Connected lien

A connex lien is a form of lien in which the pledged object has a close economic connection with a claim. This means that the lien only arises or is effective if a specific claim exists.
The connex lien is usually created by an agreement between the creditor (the pledgee) and the debtor (the pledgor). This agreement stipulates that the pledged object serves as security for the fulfillment of a certain claim of the pledgee.
A typical example of a connex lien is a lien on a vehicle used by a bank as collateral for a car loan. In this case, the lien arises only if the debtor fails to pay the loan installments on time. The bank can then realize the vehicle as a pledged object in order to satisfy itself from the proceeds.

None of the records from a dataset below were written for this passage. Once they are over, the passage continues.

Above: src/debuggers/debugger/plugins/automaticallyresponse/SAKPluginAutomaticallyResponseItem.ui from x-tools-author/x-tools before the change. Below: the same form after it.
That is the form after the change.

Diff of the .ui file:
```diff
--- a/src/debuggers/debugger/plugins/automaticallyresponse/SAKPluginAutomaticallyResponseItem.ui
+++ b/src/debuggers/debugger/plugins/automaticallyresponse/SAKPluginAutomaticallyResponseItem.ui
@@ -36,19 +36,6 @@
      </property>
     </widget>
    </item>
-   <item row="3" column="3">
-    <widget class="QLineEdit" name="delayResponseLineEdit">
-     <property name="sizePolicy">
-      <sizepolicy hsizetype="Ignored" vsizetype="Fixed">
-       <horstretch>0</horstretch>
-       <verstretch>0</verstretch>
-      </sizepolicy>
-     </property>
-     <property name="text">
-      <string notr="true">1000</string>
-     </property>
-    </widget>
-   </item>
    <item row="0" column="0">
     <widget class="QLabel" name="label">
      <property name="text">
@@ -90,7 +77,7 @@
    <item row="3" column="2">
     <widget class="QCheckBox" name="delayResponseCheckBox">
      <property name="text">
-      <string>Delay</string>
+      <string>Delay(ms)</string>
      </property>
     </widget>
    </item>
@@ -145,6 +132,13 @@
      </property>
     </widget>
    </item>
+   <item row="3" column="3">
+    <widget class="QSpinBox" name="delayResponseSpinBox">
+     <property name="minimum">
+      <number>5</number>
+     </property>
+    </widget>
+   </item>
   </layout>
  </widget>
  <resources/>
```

The connex lien provides the pledgee with additional security, as he can use the pledged object for repayment in the event of non-fulfillment of the claim. However, it is important to note that the lien only exists as long as the underlying claim exists. When the claim is settled, the lien also expires.
The connex lien is regulated in most jurisdictions and is subject to certain requirements and formalities in order to be effective. It is advisable to consult an attorney or other professional for specific questions regarding the contingent lien law, as the exact provisions may vary by jurisdiction.